In December 2016, Donald Trump promised to terminate his charity, the Donald J. Trump Foundation, in order to avoid any possible conflicts of interest during his presidency. In an effort to make good on that promise, the Foundation announced its intent to shut down in a 2016 IRS document that was submitted this month. There’s just one problem: the Donald J. Trump Foundation is currently under investigation, and the New York Attorney General’s Office isn’t going to let the Foundation dissolve until that investigation concludes. “As the Foundation is still under investigation by this office, it cannot legally dissolve until that investigation is complete,” said Amy Spitalnick, the attorney general’s press secretary. In October 2016, New York Attorney General Eric Schneiderman ordered the Donald J. Trump Foundation to stop soliciting donations following a report that it lacked the proper authorization to do so. An investigation was launched after the Foundation admitted to having violated federal laws on “self-dealing” in its 2015 tax filing. These laws forbid nonprofit leaders from diverting charity funds to themselves, their businesses, or families. A spokesperson for the Foundation confirmed that it is currently under investigation, but maintained that the organization is cooperating with officials: “The Foundation continues to cooperate with the New York Attorney General’s Charities Division, and as previously announced by the President, his advisers are working with the Charities Division to wind up the affairs of the Foundation. The Foundation looks forward to distributing its remaining assets at the earliest possible time to aid numerous worthy charitable organizations.” There is still no word on when the investigation is expected to conclude. When it does, the Donald J. Trump Foundation will distribute its remaining funds to other charitable organizations. The Foundation reported assets of about $970,000 at the end of 2016. Representatives from the Foundation have yet to announce which charities will receive the...

A Tribute to Eliza Hamilton, Whose Charitable Legacy Will Not Be Forgotten

A Tribute to Eliza Hamilton, Whose Charitable Legacy Will Not Be Forgotten

Nov 16

“And when my time is up, have I done enough? Will they tell my story?” There were always tears in the audience when Phillipa Soo sang that line near the end of the Broadway musical Hamilton. Soo was playing the role of Eliza Hamilton, who spent a lifetime trying to fulfill her husband Alexander Hamilton’s curtailed legacy. Eliza, who barely gets a footnote in the history books compared to her founding father husband, was a force of philanthropy. The ripples of her work can still be felt today. Eliza Schuyler Hamilton founded Graham Windham as an orphanage in 1806, and the organization is still alive today, over a century later as a family and youth services organization. They serve over 4,000 children a year, providing foster care, counseling for at-risk families, and a therapeutic school.
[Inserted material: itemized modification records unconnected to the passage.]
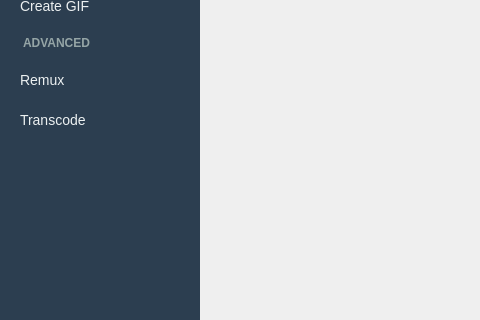
First picture: the form in src/builder/src/open_converter.ui, repository OpenConverterLab/OpenConverter, before the edit; both pictures show x 0 to 480 and y 247 to 567 of the 1200 by 700 pixel window.
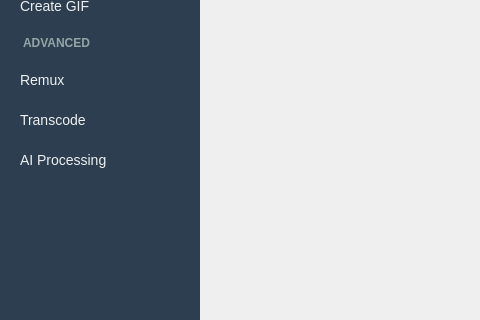
Second picture: the form after the edit.

Commit message:
AI Processing Support: Real-ESRGAN model powered by BMF
- Add enahnce_module.py (Real-ESRGAN), support GPU acceleration.

- Both of GUI and CLI support call this AI feature.

TODO:
Add translation for AI page

The edit to the form file:
```diff
--- a/src/builder/src/open_converter.ui
+++ b/src/builder/src/open_converter.ui
@@ -175,6 +175,16 @@
          </property>
         </widget>
        </item>
+       <item>
+        <widget class="QPushButton" name="btnAIProcessing">
+         <property name="text">
+          <string>AI Processing</string>
+         </property>
+         <property name="checkable">
+          <bool>true</bool>
+         </property>
+        </widget>
+       </item>
        <item>
         <spacer name="verticalSpacer">
          <property name="orientation">
```
The commit also changes 11 other files.
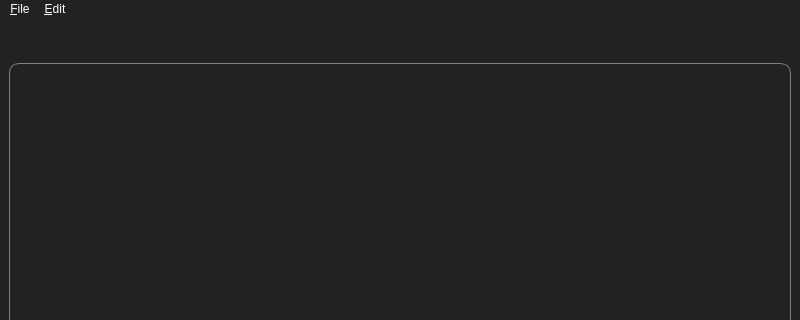
First picture: the form in src/app/main_window.ui, repository BenjikQ/Livewire, before the edit; both pictures show x 0 to 800 and y 0 to 320 of the 800 by 600 pixel window.
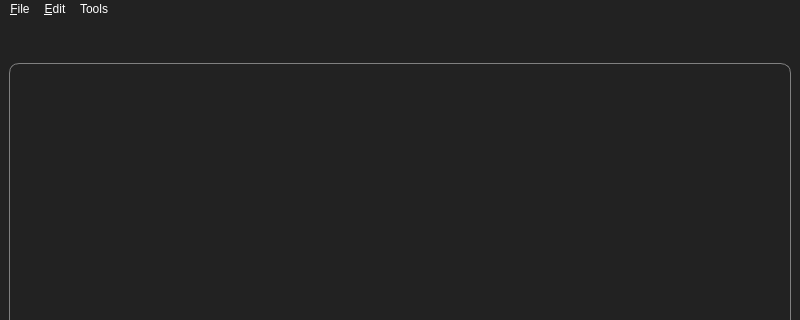
Second picture: the form after the edit. Icons and pictures are not drawn.

```diff
--- a/src/app/main_window.ui
+++ b/src/app/main_window.ui
@@ -69,7 +69,7 @@
      <x>0</x>
      <y>0</y>
      <width>800</width>
-     <height>25</height>
+     <height>22</height>
     </rect>
    </property>
    <widget class="QMenu" name="menuFile">
@@ -87,8 +87,15 @@
     <addaction name="actionUndo"/>
     <addaction name="actionRedo"/>
    </widget>
+   <widget class="QMenu" name="menuTools">
+    <property name="title">
+     <string>Tools</string>
+    </property>
+    <addaction name="actionCompare_selection_with_binary_image"/>
+   </widget>
    <addaction name="menuFile"/>
    <addaction name="menuEdit"/>
+   <addaction name="menuTools"/>
   </widget>
   <widget class="QStatusBar" name="statusbar">
    <property name="mouseTracking">
```
Left out of the diff: 22 changed lines with no effect on the pictures.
Soo, together with Hamilton‘s creator Lin-Manuel Miranda, couldn’t resist linking their show to Eliza’s legacy. Soo initiated The Eliza Project, a scholarship program to provide Graham Windham students with workshops in acting, dancing, and rap. Hamilton‘s assistant dance captain, Morgan Marcell, recruited many cast members to participate in “Share Your Stories,” his pen-pal initiative between artists and Graham students. The goal is to encourage students to take “authorship over their own lives.” Members of the Hamilton cast and crew were also instrumental in connecting Graham Windham with Broadway Cares, a grant-making program which provides funding to projects for underserved communities. Broadway Cares was responsible for funding most of the above-mentioned projects. While Eliza Hamilton’s achievements were her own, it cannot be doubted that it is the flame Hamilton re-lit for her that is responsible for the Smithsonian placing her portrait in the collection of the National Museum of American History’s new philanthropy collection. Before it goes to its permanent home there, the portrait, which is in fact donated by Graham Windham, will be displayed beside Miranda’s green silk suit from his role as Hamilton in his own Broadway production. *Photo credit: EQRoy /...